‘A release of these records, with a pending criminal trial, would be unduly and highly Prejudicial to getting a fair jury cut from a cross-section of the District of Columbia.’
The lawsuit also contained information about Connie Meggs’ “family plan with Verizon” and would violate others’ First Amendment privacy:
‘And the Subpoena seeks records that would provide information about the Meggs’ personal life over three months, and because Mrs. Megg’s Verizon Account was a family plan, other users are also associated with the account. And obviously, this implicates the privacy interests of those third parties as well.’
There were 19 individuals in total who were handed subpoenas by Verizon. The Select Committee investigated them all as part of their case against those who breached our citadel of freedom, America’s Capitol Building. For the Meggs, their subpoena requested phone records from November 2020 until January 31, 2021. Apparently, the January 6 Committee was following up on the Oath Keepers, claiming its members use a military “stack formation” to make their way inside of our Capitol.
By checking out Kelly Meggs’ private messages, our governmental prosecutors noted that he was hunting House Speaker Nancy Pelosi (D-CA). As a result, he has been detained for almost a year as he waited for the trial.Judge Amit Mehta discovered Connie Meggs was allegedly involved in the failed coup, but she was less involved than Kelly Meggs.
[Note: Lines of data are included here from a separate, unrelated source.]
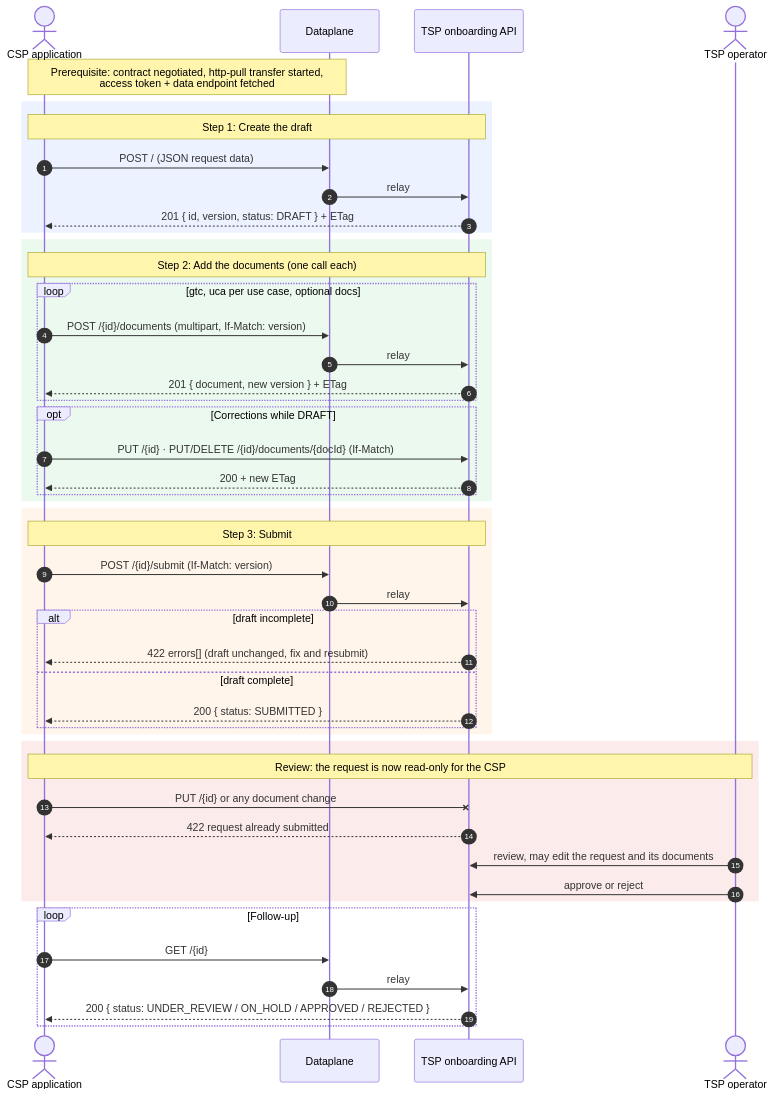
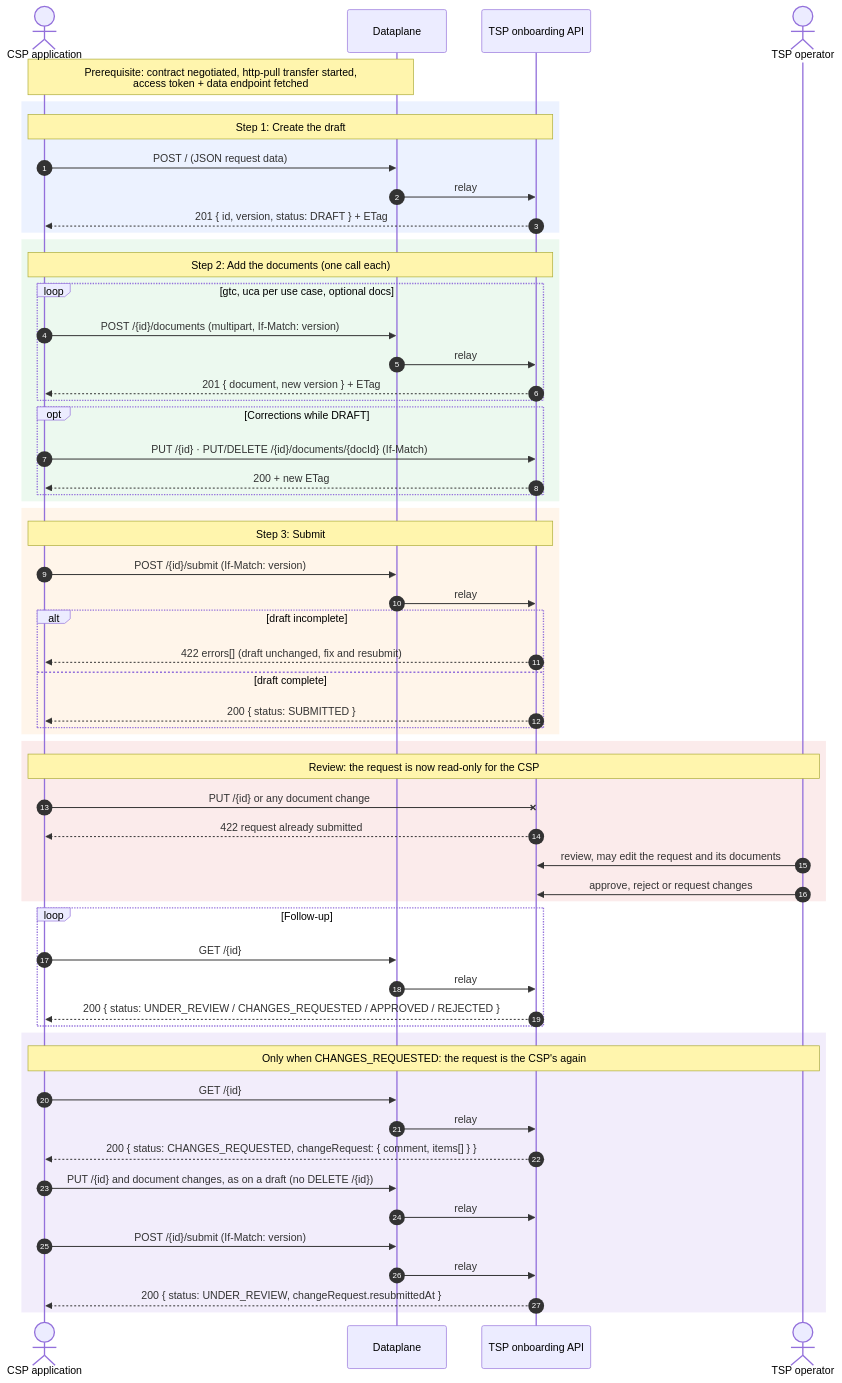
One commit to Metaform/cx-ve changed the diagram in dx-onboarding-api/README.md. Above: the diagram before and after it, drawn with Mermaid. The commit also changed other lines of this file and 24 other files, not shown here.

````diff
--- a/dx-onboarding-api/README.md
+++ b/dx-onboarding-api/README.md
@@ -10,55 +12,67 @@
 ```mermaid
 sequenceDiagram
     autonumber
     actor CSP as CSP application
     participant GW as Dataplane
     participant TSP as TSP onboarding API
     actor OP as TSP operator
 
     Note over CSP,GW: Prerequisite: contract negotiated, http-pull transfer started,<br/>access token + data endpoint fetched
 
     rect rgba(100,150,255,0.12)
     Note over CSP,TSP: Step 1: Create the draft
     CSP->>GW: POST / (JSON request data)
     GW->>TSP: relay
     TSP-->>CSP: 201 { id, version, status: DRAFT } + ETag
     end
 
     rect rgba(100,200,120,0.12)
     Note over CSP,TSP: Step 2: Add the documents (one call each)
     loop gtc, uca per use case, optional docs
         CSP->>GW: POST /{id}/documents (multipart, If-Match: version)
         GW->>TSP: relay
         TSP-->>CSP: 201 { document, new version } + ETag
     end
     opt Corrections while DRAFT
         CSP->>TSP: PUT /{id} · PUT/DELETE /{id}/documents/{docId} (If-Match)
         TSP-->>CSP: 200 + new ETag
     end
     end
 
     rect rgba(255,170,80,0.12)
     Note over CSP,TSP: Step 3: Submit
     CSP->>GW: POST /{id}/submit (If-Match: version)
     GW->>TSP: relay
     alt draft incomplete
         TSP-->>CSP: 422 errors[] (draft unchanged, fix and resubmit)
     else draft complete
         TSP-->>CSP: 200 { status: SUBMITTED }
     end
     end
 
     rect rgba(220,90,90,0.12)
     Note over CSP,OP: Review: the request is now read-only for the CSP
     CSP-xTSP: PUT /{id} or any document change
     TSP-->>CSP: 422 request already submitted
     OP->>TSP: review, may edit the request and its documents
-    OP->>TSP: approve or reject
+    OP->>TSP: approve, reject or request changes
     end
 
     loop Follow-up
         CSP->>GW: GET /{id}
         GW->>TSP: relay
-        TSP-->>CSP: 200 { status: UNDER_REVIEW / ON_HOLD / APPROVED / REJECTED }
+        TSP-->>CSP: 200 { status: UNDER_REVIEW / CHANGES_REQUESTED / APPROVED / REJECTED }
+    end
+
+    rect rgba(150,110,220,0.12)
+    Note over CSP,OP: Only when CHANGES_REQUESTED: the request is the CSP's again
+    CSP->>GW: GET /{id}
+    GW->>TSP: relay
+    TSP-->>CSP: 200 { status: CHANGES_REQUESTED, changeRequest: { comment, items[] } }
+    CSP->>GW: PUT /{id} and document changes, as on a draft (no DELETE /{id})
+    GW->>TSP: relay
+    CSP->>GW: POST /{id}/submit (If-Match: version)
+    GW->>TSP: relay
+    TSP-->>CSP: 200 { status: UNDER_REVIEW, changeRequest.resubmittedAt }
     end
 ```
````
The Select Committee had already subpoenaed the head of the Oath Keepers, Stewart Rhodes, according to the SPLC, the Southern Poverty Law Center. The January 6 Committee did not charge him, but noted that Rhodes was on the Capitol site. Rhodes’ videos of that day gave him away. Throughout the event, he communicated with the Oath Keepers, including Kelly Meggs. But he was hardly alone.
In addition attorneys, Juli Haller and Jonathon Moseley, have been representing Connie and Kelly Meggs. They claimed in their lawsuit that the subpoena was “illegitimate.” The reasons they gave for this were that the subpoenas “could prejudice a future jury,” were too broad, and did not fit within the Select Committee’s purview.
The January 6 Committee has also delivered a subpoena to the Proud Boys leader, Enrique Tarrio plus other leaders within the group. Tarrio is serving six months in prison for “stealing and burning a Black Lives Matter flag during a protest in 2020.”
An additional 725 members of the mob stormed our Capitol Building and now face charges for their part on January 6. Several have decided to cooperate with the government.
Three White Lions podcast, Gloria Christie reads a chapter from her book of the same title. She also writes for the liberal online newspaper The Bipartisan Report. Gloria Christie Report her newsletter for people on the go. Written in her own unique style with a twist of humor in a briefer version of Bipartisan Report. Christie’s Mueller Report Adventures In Bite-Sizes a real-life compelling spy mystery (in process). Find her here on Facebook.